• [Problem to work on]
Please return every line of the records that contains the word "meta".

(Front-end code change data)
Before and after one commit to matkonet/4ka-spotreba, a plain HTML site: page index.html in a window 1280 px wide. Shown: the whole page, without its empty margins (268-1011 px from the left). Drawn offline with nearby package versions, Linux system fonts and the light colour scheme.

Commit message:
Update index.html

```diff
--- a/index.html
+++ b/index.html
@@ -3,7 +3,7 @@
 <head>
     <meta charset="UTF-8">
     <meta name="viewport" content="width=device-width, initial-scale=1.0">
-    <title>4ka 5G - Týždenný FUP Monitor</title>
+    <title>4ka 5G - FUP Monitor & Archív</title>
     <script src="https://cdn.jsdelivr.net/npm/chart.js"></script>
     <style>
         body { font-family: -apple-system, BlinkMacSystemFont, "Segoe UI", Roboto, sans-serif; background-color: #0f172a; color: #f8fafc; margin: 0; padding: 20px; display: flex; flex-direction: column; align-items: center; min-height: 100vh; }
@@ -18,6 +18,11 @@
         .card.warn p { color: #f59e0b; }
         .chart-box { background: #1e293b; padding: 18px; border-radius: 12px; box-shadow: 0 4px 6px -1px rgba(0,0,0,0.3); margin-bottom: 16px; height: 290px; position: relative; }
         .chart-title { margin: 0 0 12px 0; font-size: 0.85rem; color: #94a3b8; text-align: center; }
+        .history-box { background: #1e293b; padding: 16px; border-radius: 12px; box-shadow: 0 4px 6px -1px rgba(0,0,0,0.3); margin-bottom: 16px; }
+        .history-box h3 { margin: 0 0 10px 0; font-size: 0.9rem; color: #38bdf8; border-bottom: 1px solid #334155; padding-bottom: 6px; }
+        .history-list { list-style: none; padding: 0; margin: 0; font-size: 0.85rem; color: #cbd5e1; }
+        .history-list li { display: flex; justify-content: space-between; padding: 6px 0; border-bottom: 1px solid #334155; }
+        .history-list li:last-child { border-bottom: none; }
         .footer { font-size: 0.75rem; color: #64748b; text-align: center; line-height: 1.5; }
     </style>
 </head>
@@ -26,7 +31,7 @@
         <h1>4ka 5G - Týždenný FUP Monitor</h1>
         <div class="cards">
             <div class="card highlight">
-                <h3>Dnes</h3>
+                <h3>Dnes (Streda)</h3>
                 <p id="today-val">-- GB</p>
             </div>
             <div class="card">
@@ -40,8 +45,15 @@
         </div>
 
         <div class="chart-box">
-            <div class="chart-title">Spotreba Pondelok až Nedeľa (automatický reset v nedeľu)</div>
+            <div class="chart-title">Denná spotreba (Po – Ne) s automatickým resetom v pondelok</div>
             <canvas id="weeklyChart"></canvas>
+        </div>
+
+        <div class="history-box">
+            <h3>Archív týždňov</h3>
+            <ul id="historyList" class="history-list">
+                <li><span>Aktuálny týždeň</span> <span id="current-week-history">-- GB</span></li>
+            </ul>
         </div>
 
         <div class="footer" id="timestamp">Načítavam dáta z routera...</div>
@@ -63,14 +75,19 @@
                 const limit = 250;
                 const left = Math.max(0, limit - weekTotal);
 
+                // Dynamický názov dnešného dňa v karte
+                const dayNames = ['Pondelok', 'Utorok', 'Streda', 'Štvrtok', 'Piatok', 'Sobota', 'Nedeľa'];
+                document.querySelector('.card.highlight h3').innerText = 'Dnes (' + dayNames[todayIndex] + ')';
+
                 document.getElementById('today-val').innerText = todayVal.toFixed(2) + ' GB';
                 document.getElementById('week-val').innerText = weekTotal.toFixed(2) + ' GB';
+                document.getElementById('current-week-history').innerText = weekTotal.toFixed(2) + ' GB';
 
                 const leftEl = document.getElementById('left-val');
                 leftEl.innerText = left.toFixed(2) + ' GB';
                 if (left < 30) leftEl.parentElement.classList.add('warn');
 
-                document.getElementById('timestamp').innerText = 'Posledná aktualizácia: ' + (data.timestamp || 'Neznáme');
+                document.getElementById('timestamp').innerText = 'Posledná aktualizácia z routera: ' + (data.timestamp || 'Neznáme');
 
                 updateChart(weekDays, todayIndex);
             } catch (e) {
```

• [Exercise solution]
     <meta charset="UTF-8">
     <meta name="viewport" content="width=device-width, initial-scale=1.0">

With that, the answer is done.